As we move into a carbon-constrained future, any technology that maintains industrial growth and enhances the sustainable development of Canada’s economy, while simultaneously reducing the environmental footprint, is of very high strategic importance. Solid oxide fuel cell (SOFC) technology, which involves the highly efficient and clean conversion of the chemical energy of a wide variety of Canada’s fuels to electrical energy, can meet this challenge. However, a number of technical barriers are still holding back full commercialization of SOFCs:
The Network is a subset of the larger umbrella SOFC Canada organization, formed in 2006. The membership of SOFC Canada includes representatives from universities, industries and government. The Network itself consists of 21 research groups from seven universities (Alberta, Calgary, McMaster, Queen’s, Toronto, Sherbrooke and Waterloo) as well as the National Research Council (IFCI and ICPET) and the Alberta Research Council. Private sector partners include Acumentrics, ATCO Gas, Enerken, Global Thermoelectric, Northwest Mettech, NOVA Chemicals, PC Automax, Polycontrols Technologies, Shell Canada Energy, Vale Inco and Xebec. The management structure of the SOFC Network consists of a Board, a Network Technical Committee, a Technology Transfer/Commercialization Committee and a Manager.

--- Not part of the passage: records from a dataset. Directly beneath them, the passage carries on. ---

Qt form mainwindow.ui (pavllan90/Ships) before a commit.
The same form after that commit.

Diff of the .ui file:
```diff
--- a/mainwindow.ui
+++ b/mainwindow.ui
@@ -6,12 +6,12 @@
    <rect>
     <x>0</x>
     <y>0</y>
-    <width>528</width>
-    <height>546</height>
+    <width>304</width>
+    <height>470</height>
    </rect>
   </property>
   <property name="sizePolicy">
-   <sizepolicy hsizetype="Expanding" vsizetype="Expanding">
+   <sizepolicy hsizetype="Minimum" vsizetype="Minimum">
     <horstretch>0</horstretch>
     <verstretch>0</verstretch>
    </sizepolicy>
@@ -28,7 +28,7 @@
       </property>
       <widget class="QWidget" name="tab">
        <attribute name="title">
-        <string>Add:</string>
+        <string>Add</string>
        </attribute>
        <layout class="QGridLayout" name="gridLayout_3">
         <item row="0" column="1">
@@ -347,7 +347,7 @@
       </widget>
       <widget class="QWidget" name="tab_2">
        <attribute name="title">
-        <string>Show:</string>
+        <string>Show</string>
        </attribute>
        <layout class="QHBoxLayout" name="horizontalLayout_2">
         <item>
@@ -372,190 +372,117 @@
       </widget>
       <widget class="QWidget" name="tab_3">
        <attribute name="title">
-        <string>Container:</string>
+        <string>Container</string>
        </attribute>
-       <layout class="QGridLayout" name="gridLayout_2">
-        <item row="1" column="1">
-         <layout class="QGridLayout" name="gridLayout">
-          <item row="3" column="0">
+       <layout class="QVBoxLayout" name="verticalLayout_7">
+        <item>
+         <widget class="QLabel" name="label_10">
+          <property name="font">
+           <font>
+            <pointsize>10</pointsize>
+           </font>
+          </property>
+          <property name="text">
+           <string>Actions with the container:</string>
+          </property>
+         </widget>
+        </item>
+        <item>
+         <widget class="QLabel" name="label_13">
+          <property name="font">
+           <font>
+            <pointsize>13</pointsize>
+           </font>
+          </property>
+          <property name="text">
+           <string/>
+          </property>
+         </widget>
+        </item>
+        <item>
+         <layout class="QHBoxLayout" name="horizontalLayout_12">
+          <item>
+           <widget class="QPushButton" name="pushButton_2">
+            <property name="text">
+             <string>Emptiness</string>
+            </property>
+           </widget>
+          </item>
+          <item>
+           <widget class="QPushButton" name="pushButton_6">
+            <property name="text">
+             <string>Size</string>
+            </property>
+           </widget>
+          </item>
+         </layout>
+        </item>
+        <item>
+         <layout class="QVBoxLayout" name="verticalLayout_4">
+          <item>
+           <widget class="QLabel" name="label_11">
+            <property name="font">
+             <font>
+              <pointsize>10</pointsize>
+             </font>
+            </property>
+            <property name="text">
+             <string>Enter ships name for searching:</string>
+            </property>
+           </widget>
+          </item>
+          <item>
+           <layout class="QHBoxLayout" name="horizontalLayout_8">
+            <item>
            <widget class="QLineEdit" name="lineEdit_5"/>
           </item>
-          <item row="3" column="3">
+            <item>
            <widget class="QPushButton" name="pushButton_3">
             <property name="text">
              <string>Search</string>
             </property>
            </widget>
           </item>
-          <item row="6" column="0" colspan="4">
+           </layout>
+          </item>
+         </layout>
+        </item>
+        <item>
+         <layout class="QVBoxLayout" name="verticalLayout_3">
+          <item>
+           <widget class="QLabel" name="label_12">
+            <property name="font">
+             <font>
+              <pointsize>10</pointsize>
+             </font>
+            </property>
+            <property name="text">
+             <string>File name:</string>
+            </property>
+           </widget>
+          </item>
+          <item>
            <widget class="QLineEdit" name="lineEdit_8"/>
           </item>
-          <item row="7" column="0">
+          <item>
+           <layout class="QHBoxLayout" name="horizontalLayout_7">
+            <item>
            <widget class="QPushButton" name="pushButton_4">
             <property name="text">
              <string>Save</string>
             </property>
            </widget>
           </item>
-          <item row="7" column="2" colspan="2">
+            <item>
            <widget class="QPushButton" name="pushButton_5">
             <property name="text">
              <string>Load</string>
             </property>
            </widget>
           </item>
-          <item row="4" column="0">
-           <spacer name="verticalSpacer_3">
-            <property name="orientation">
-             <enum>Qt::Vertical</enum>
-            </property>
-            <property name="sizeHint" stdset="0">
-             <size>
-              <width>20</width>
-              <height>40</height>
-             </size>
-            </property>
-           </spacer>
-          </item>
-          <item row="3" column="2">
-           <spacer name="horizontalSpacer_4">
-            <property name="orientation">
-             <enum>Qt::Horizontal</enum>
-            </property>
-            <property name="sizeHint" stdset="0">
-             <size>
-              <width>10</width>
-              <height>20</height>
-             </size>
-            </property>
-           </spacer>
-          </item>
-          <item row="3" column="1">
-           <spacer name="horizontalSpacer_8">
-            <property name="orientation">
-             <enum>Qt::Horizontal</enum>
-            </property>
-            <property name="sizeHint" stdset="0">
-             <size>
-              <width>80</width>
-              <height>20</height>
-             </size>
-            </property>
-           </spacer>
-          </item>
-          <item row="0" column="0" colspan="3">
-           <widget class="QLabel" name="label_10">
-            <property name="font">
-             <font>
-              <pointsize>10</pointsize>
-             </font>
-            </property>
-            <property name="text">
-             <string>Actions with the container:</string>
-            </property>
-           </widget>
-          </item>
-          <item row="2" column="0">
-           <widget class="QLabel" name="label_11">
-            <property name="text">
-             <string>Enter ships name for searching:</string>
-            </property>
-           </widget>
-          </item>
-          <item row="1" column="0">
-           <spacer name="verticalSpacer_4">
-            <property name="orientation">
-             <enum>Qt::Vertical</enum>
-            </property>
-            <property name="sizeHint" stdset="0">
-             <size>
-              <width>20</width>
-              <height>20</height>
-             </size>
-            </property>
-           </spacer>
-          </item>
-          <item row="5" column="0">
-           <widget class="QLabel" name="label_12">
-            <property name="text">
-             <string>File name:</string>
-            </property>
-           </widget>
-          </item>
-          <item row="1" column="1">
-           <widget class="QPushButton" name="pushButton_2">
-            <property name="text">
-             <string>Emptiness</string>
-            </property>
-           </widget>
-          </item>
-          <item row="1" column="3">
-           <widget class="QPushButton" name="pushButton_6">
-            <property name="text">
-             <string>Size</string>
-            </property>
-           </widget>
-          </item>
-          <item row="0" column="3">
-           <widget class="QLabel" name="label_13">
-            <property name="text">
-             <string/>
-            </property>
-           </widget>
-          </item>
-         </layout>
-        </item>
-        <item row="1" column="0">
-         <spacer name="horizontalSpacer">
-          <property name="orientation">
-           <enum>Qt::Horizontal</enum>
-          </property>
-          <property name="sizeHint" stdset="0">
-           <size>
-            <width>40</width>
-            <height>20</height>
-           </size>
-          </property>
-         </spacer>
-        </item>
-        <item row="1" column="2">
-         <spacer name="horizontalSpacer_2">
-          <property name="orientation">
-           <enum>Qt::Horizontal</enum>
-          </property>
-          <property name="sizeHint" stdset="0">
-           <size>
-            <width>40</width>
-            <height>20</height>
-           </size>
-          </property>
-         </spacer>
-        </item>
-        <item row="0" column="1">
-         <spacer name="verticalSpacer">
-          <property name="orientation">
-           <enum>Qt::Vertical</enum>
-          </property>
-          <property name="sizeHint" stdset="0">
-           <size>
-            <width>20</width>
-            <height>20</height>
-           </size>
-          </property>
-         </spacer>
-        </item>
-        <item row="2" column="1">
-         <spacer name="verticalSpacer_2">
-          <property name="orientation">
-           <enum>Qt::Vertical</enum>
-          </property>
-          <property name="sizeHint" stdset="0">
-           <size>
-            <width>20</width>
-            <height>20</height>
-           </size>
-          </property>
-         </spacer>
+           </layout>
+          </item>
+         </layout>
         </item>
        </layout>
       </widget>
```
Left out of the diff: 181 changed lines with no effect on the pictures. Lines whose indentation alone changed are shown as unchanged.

The technical goals of the SOFC Network are to use Canada’s fuels cleanly by improving the lifetime, performance, manufacturability and fuel flexibility of two next-generation “Made in Canada” SOFC technologies. These include a highly durable low-temperature, metal-supported planar system developed by the National Research Council of Canada and a robust, high performance, anode-supported microtubular SOFC platform developed by the Alberta Research Council. The research activities of the SOFC Network are organized thematically, as follows:
Theme 1 - Fuel Processing: Current SOFC technologies are limited to the use of highly reformed, sulfur-scrubbed natural gas, while diesel fuel requires efficient, low-cost diesel reformers for integration. Novel fuel processing and microchannel reactor technology will be developed to optimize the efficiency of fuel conversion and minimize long-term degradation issues related to high temperature sintering, coking and sulfur poisoning of the reformer catalyst.
Theme 2 - Sulfur/Coke Tolerant Anodes: External reformers/sulfur scrubbers escalate cost and lower efficiency due to their additional energy requirements, especially if low sulfur levels are demanded. This research will develop transformative SOFC fuel oxidation (anode) catalysts that will operate efficiently in the presence of high levels of sulfur, lowering cost/complexity and increasing overall efficiency of the SOFC platform. Modelling research will also determine the mechanism of sulfur and coke poisoning, thus facilitating the experimental optimization of anode catalyst microstructures and materials.
Theme 3 - Cell Fabrication: Researchers will develop cost effective and durable cell manufacturing techniques that are amenable to Theme 1 fuel properties, Theme 2 anode materials and Theme 4 stack requirements. Development of novel metal-supported planar cells, using new processing techniques, will lower system costs and enhance durability, while a porous electrolyte-supported microtubular system will overcome current problems of dimensional change and allow much greater fuel flexibility.
Theme 4 - Stack/System Integration: The results from Themes 1-3 will be integrated into the two SOFC platforms. Innovative power converter technologies will be developed to improve efficiency, long-term stability and optimize functionality of SOFC systems.
The vision of SOFC Canada, as a whole, is to “foster the coordination and to ensure the sustainable funding of research, development and commercialization of SOFCs and related technologies in Canada to create products that serve the world”. The SOFC Canada program identifies four main thrusts: i) Fundamental R&D, being accomplished by the SOFC Network and focused on improving the two “Made in Canada” SOFC technologies with concomitant cost reduction; ii) Technology development and product prototyping in collaboration with industry partners; iii) Field trials; and iv) Delivery of commercial products for market entry. Collaborations that are in place with Canadian fuel cell and related companies will foster the development of the supply chain needed to retain Canadian leadership in the fuel cell industry. Overall, economic activity in Canada will be improved through new products, more efficient use of Canada’s carbon-based resources and sustainable job creation through this addition of an SOFC industry to the energy sector of the Canadian economy.